The most important thing about backups is being able to recover data. You regularly perform backups hoping you won't need them, but when you do, you want to get your data back as soon as possible. OpenIO SDS is the perfect backup repository for several reasons, and in this article I'll analyze the most important ones.
This might seem trivial, but object stores are perfect for storing both short- and long-term backups. System resiliency and reliability are much higher than with any other storage systems, and the same goes for data durability. At the same time, object stores usually offer a better $/GB than traditional backup appliances or filers.
Most backup appliances are scale-up. This means that when your infrastructure grows and you need to store more data, or retain data for a longer time, you'll need a larger model and an expensive forklift upgrade. With OpenIO SDS you just add a new node to the cluster and you get additional capacity in a matter of minutes.
Furthermore, thanks to Conscience technology, the nodes can be different from each other, allowing the user to mix different hardware generations and server types.
It's NFS compatible
With OpenIO SDS 18.04, we introduced OIO-FS V2, the new version of our file system connector. This makes it possible to write and read backup data with traditional interfaces, and this new version is much faster improving the speed of access. Even if your backup software doesn't support S3 as a primary target, OpenIO SDS has you covered.
It's screaming fast
We’ve demonstrated the performance of OpenIO SDS several times, and now, with OIO-FS, the file system interface is fast too. You can easily reach very high throughputs for faster backups and recoveries. And even more important is that, with OpenIO SDS, when you add a new node for additional capacity you get the improved performance there as well, immediately.
Depending on user needs, OpenIO SDS can be configured to support geo-distributed erasure coding or remote replication.

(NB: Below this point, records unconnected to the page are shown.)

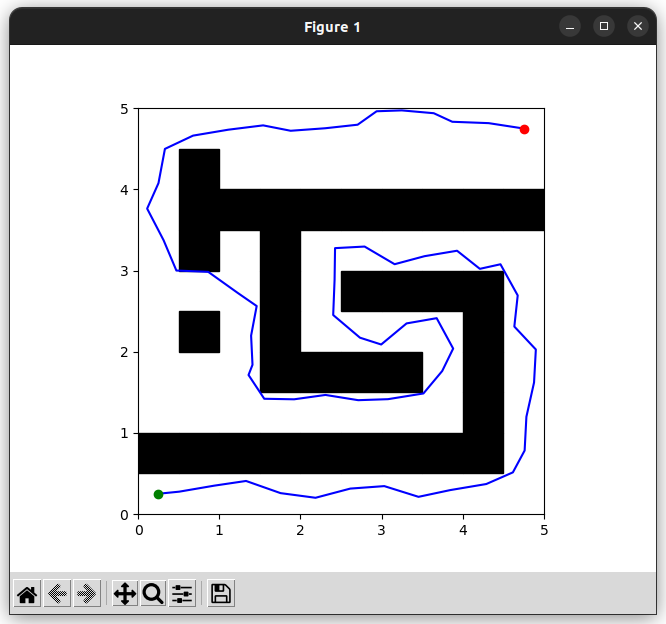
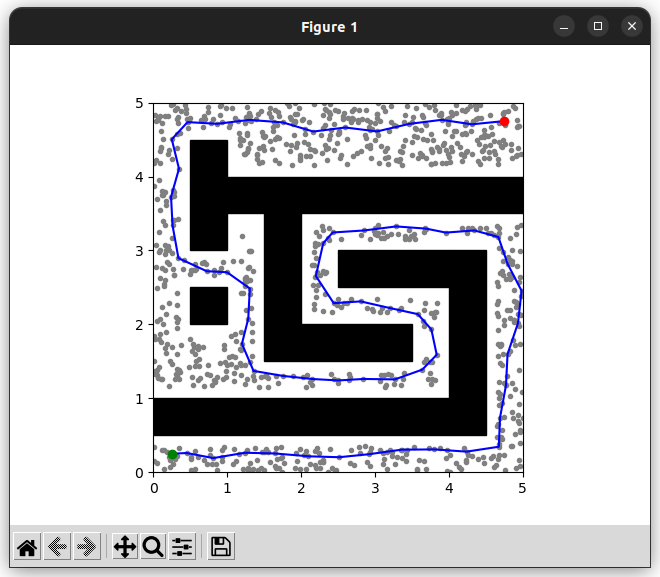
GridMapでmarginを指定できるように変更

Changed region(s): [[0.1818, 0.156, 0.8182, 0.8735], [0.0, 0.9047, 1.0, 0.9983], [0.0, 0.0312, 1.0, 0.0936]]

diff --git a/include/cpp_robotics/path_planning/path_planning_utils.hpp b/include/cpp_robotics/path_planning/path_planning_utils.hpp
@@ -2,6 +2,8 @@
 
 #include <Eigen/Dense>
 #include "cpp_robotics/utility/random.hpp"
+#include "cpp_robotics/algorithm/kdtree.hpp"
+#include <unordered_set>
 
 namespace cpp_robotics
 {
@@ -63,24 +65,60 @@ public:
 
     template <int N = Vector::RowsAtCompileTime,
               typename std::enable_if<N != Eigen::Dynamic, int>::type = 0>
-    GridMap(std::vector<GridVector> obstacles, GridVector map_size, double resolution)
-        : PathPlanningMap<Vector>(), obstacles_(obstacles), map_size_(map_size), resolution_(resolution) 
+    GridMap(std::vector<GridVector> obstacles, GridVector map_size, double resolution, double margin = 0.0)
+        : PathPlanningMap<Vector>(), map_size_(map_size), resolution_(resolution), margin_(margin)
     {
+        for(const auto& o : obstacles)
+        {
+            obstacles_.insert(o);
+        }
+        if(0.0 < margin_)
+        {
+            kdtree_.build(obstacles, this->dimension());
+        }
     }
 
     template <int N = Vector::RowsAtCompileTime,
               typename std::enable_if<N == Eigen::Dynamic, int>::type = 0>
-    GridMap(size_t dim, std::vector<GridVector> obstacles, GridVector map_size, double resolution)
-        : PathPlanningMap<Vector>(dim), obstacles_(obstacles), map_size_(map_size), resolution_(resolution) 
+    GridMap(size_t dim, std::vector<GridVector> obstacles, GridVector map_size, double resolution, double margin = 0.0)
+        : PathPlanningMap<Vector>(dim), map_size_(map_size), resolution_(resolution), margin_(margin)
     {
+        for(const auto& o : obstacles)
+        {
+            obstacles_.insert(o);
+        }
+        if(0.0 < margin_)
+        {
+            kdtree_.build(obstacles, this->dimension());
+        }
     }
 
     bool is_valid(const Vector &point) const override
     {
         GridVector gp = (point/resolution_).template cast<int>();
-        if(auto it = std::find(obstacles_.begin(), obstacles_.end(), gp); it != obstacles_.end())
+        if(obstacles_.find(gp) != obstacles_.end())
         {
             return false;
+        }
+        if(0.0 < margin_)
+        {
+            Vector min_diff;
+            if constexpr( Dim == Eigen::Dynamic )
+            {
+                min_diff.resize(this->dimension());
+            }
+            auto near_points = kdtree_.radius_search_points(gp, margin_/resolution_ + 2);
+            for(auto& ngp : near_points)
+            {
+                for(size_t i = 0; i < this->dimension(); i++)
+                {
+                    min_diff(i) = std::max({ngp(i)*resolution_ - point(i), point(i) - (ngp(i)+1)*resolution_, 0.0});
+                }
+                if(min_diff.squaredNorm() < margin_*margin_)
+                {
+                    return false;
+                }
+            }
         }
         return true;
     }
@@ -98,21 +136,36 @@ public:
             return false;
         }
 
-        GridVector look = gp1;
-        Eigen::VectorXd look_start = (from/resolution_);
-        Eigen::VectorXd diff = (to/resolution_) - look_start;
-        for(size_t i = 0; i < 100; i++) {
-            GridVector next = (look_start + i*diff/100.0).template cast<int>();
-            if(next == gp2) {
-                break;
-            }
-            if(next != look) {
-                if(auto it = std::find(obstacles_.begin(), obstacles_.end(), next); it != obstacles_.end()) {
+        const size_t split = 30;
+        if (0.0 < margin_)
+        {
+            Eigen::VectorXd diff = to - from;
+            for(size_t i = 0; i < split; i++) {
+                Vector nextd = (from + i*diff/split);
+                if(not is_valid(nextd)) {
                     return false;
                 }
-                look = next;
             }
         }
+        else
+        {
+            GridVector look = gp1;
+            Eigen::VectorXd diff = to - from;
+            for(size_t i = 0; i < split; i++) {
+                Vector nextd = (from + i*diff/split);
+                GridVector next = (nextd/resolution_).template cast<int>();
+                if(next == gp2) {
+                    break;
+                }
+                if(next != look) {
+                    if(not is_valid(nextd)) {
+                        return false;
+                    }
+                    look = next;
+                }
+            }
+        }
+
         return true;
     }
 
@@ -123,8 +176,15 @@ public:
         {
             p.resize(this->dimension());
         }
-        for (size_t i = 0; i < this->dimension(); i++) {
-            p(i) = rand_engine_.value() * map_size_(i)*resolution_;
+        for(size_t r = 0; r < 1000; r++)
+        {
+            for (size_t i = 0; i < this->dimension(); i++) {
+                p(i) = rand_engine_.value() * map_size_(i)*resolution_;
+            }
+            if(is_valid(p))
+            {
+                return p;
+            }
         }
         return p;
     }
@@ -135,9 +195,26 @@ public:
     }
 
 private:
-    std::vector<GridVector> obstacles_;
+    struct VectorHash {
+        size_t operator()(const GridVector& v) const {
+            size_t seed = 0;
+            for (int i = 0; i < v.size(); ++i) {
+                seed ^= std::hash<int>()(v[i]) + 0x9e3779b9 + (seed << 6) + (seed >> 2);
+            }
+            return seed;
+        }
+    };
+
+    struct VectorEqual {
+        bool operator()(const GridVector& v1, const GridVector& v2) const {
+            return v1 == v2;
+        }
+    };
+    std::unordered_set<GridVector, VectorHash, VectorEqual> obstacles_;
+    KDTree<GridVector> kdtree_;
     GridVector map_size_;
     double resolution_;
+    double margin_;
     UniformRealRandomEngine rand_engine_ = {0.0, 1.0};
 };
 

diff --git a/example/path_planning/navigation_diffbot.cpp b/example/path_planning/navigation_diffbot.cpp
@@ -41,7 +41,7 @@ void draw_robot(Eigen::Vector3d state, double width = 0.4, double height = 0.4, 
     double y4 = y + sin(theta) * (-width / 2) + cos(theta) * (height / 2);
     std::vector<double> x_data = {x1, x2, x3, x4, x1};
     std::vector<double> y_data = {y1, y2, y3, y4, y1};
-    plt::plot(x_data, y_data, "b-");
+    plt::plot(x_data, y_data, "k-");
 
     std::vector<double> dir_x_data = {x, x + cos(theta) * heading};
     std::vector<double> dir_y_data = {y, y + sin(theta) * heading};
@@ -91,11 +91,14 @@ int main() {
         {8, 1},
     };
     double obstacle_size = 0.5;
-    GridMap2d map(obstalces, Eigen::Vector2i(10, 10), obstacle_size);
+    double margin = 0.2;
+    GridMap2d global_planning_map(obstalces, Eigen::Vector2i(10, 10), obstacle_size, margin);
 
     Eigen::Vector2d x_init(0.25, 0.25);
     Eigen::Vector2d x_goal(4.75, 4.75);
-    auto waypoint_list = fmt_star<Eigen::Vector2d>(map, x_init, x_goal);
+    FMTStarConfig fmt_star_config;
+    fmt_star_config.sampling_num = 2000;
+    auto waypoint_list = fmt_star<Eigen::Vector2d>(global_planning_map, x_init, x_goal, fmt_star_config);
 
     if(waypoint_list.size() == 0)
     {
@@ -111,17 +114,18 @@ int main() {
 
     LinePath path(waypoint_list);
 
-    DWAConfig config;
-    config.robot_radius = 0.5;
-    config.max_velocity = 3.0;
-    config.max_angular_velocity = 3.0;
-    config.windows_size = 100;
-    config.dt = 0.1;
-    config.predict_time = 0.5;
-    config.heading_angle_weight = 3.0;
-    config.heading_velocity_weight = 0.5;
-    config.to_goal_weight = 3.0;
-    DWA dwa(map, config);
+    GridMap2d local_planning_map(obstalces, Eigen::Vector2i(10, 10), obstacle_size);
+    DWAConfig dwa_config;
+    dwa_config.robot_radius = 0.5;
+    dwa_config.max_velocity = 3.0;
+    dwa_config.max_angular_velocity = 3.0;
+    dwa_config.windows_size = 100;
+    dwa_config.dt = 0.1;
+    dwa_config.predict_time = 0.5;
+    dwa_config.heading_angle_weight = 3.0;
+    dwa_config.heading_velocity_weight = 0.5;
+    dwa_config.to_goal_weight = 3.0;
+    DWA dwa(local_planning_map, dwa_config);
 
     const double sim_dt = 0.1;
     DiffBot robot(sim_dt);
@@ -147,11 +151,11 @@ int main() {
         // シミュレーション
         x = robot.eval(x, u);
 
-        draw_robot(x);
         plt::plot(waypoint_list_x, waypoint_list_y, "b");
         plt::plot({x_init(0)}, {x_init(1)}, "go");
         plt::plot({x_goal(0)}, {x_goal(1)}, "ro");
         plt::plot({dwa_goal(0)}, {dwa_goal(1)}, "bo");
+        draw_robot(x);
 
         // obstacles
         for(auto o : obstalces)

diff --git a/example/path_planning/fmt_star.cpp b/example/path_planning/fmt_star.cpp
@@ -44,29 +44,32 @@ int main() {
         {8, 1},
     };
     double obstacle_size = 0.5;
-    GridMap2d map(obstalces, Eigen::Vector2i(10, 10), obstacle_size);
+    double margin = 0.15;
+    GridMap2d map(obstalces, Eigen::Vector2i(10, 10), obstacle_size, margin);
 
     Eigen::Vector2d x_init(0.25, 0.25);
     Eigen::Vector2d x_goal(4.75, 4.75);
-    auto path = fmt_star<Eigen::Vector2d>(map, x_init, x_goal);
+    FMTStarConfig config;
+    config.sampling_num = 1000;
+    FMTStar<Eigen::Vector2d> fmt_star(map, config);
+    auto path = fmt_star.solve(x_init, x_goal);
 
     namespace plt = matplotlibcpp;
-    // result
-    if(path.size() == 0)
+
+    // sampling points
     {
-        std::cout << "No path found" << std::endl;
-    }
-    else
-    {
+        auto nodes = fmt_star.get_nodes();
         std::vector<double> x, y;
-        for(const auto& p : path)
+        for(const auto& p : nodes)
         {
-            x.push_back(p(0));
-            y.push_back(p(1));
+            x.push_back(p.point(0));
+            y.push_back(p.point(1));
         }
-        plt::plot(x, y, "b");
-        plt::plot({x_init(0)}, {x_init(1)}, "go");
-        plt::plot({x_goal(0)}, {x_goal(1)}, "ro");
+        std::map<std::string, std::string> kwargs;
+        kwargs["c"] = "gray";
+        kwargs["marker"] = ".";
+        kwargs["linestyle"] = "none";
+        plt::plot(x, y, kwargs);
     }
 
     // obstacles
@@ -85,6 +88,24 @@ int main() {
         y.push_back(obstacle_size*o(1)+obstacle_size);
         y.push_back(obstacle_size*o(1));
         plt::fill(x, y, std::map<std::string, std::string>{{"c", "k"}});
+    }
+
+    // result
+    if(path.size() == 0)
+    {
+        std::cout << "No path found" << std::endl;
+    }
+    else
+    {
+        std::vector<double> x, y;
+        for(const auto& p : path)
+        {
+            x.push_back(p(0));
+            y.push_back(p(1));
+        }
+        plt::plot(x, y, "b");
+        plt::plot({x_init(0)}, {x_init(1)}, "go");
+        plt::plot({x_goal(0)}, {x_goal(1)}, "ro");
     }
 
     plt::xlim(0, 5);

diff --git a/include/cpp_robotics/algorithm/kdtree.hpp b/include/cpp_robotics/algorithm/kdtree.hpp
@@ -197,8 +197,8 @@ private:
             return;
         
         auto p = points_[node->idx];
-        double dist = distance(p, point);
-        if(dist < radius)
+        double sq_dist = squared_distance(p, point);
+        if(sq_dist < radius*radius)
         {
             result.push_back(node->idx);
         }
@@ -225,14 +225,19 @@ private:
         debug_node_recursive(node->child[1], depth+1);
     }
 
-    double distance(const point_type &a, const point_type &b) const
+    double squared_distance(const point_type &a, const point_type &b) const
     {
         double len_sq = 0;
         for(size_t i = 0; i < dimention_; i++)
         {
             len_sq += std::pow(a[i]-b[i], 2);
         }
-        return std::sqrt(len_sq);
+        return len_sq;
+    }
+
+    double distance(const point_type &a, const point_type &b) const
+    {
+        return std::sqrt(squared_distance(a, b));
     }
 
     size_t dimention_;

This improves data recovery in case of disasters by storing copies of data in remote sites.
Backup is one of the many workloads you can run concurrently on OpenIO SDS. Because of its characteristics of mutli-tenancy, you can reserve resources for backups or share them with other applications. If you think of object storage as a single back-end infrastructure for all your secondary data needs, $/GB is improved further, as are performance and infrastructure manageability.
You can start with the free version of OpenIO SDS and build a backup repository in minutes. Then you can get access to our support subscriptions and OIO-FS later and get even more out of it!
OpenIO SDS has several advantages when compared to other backup targets, especially if you look at a solution that can last for the long term and can be the base for a variety of capacity-driven workloads.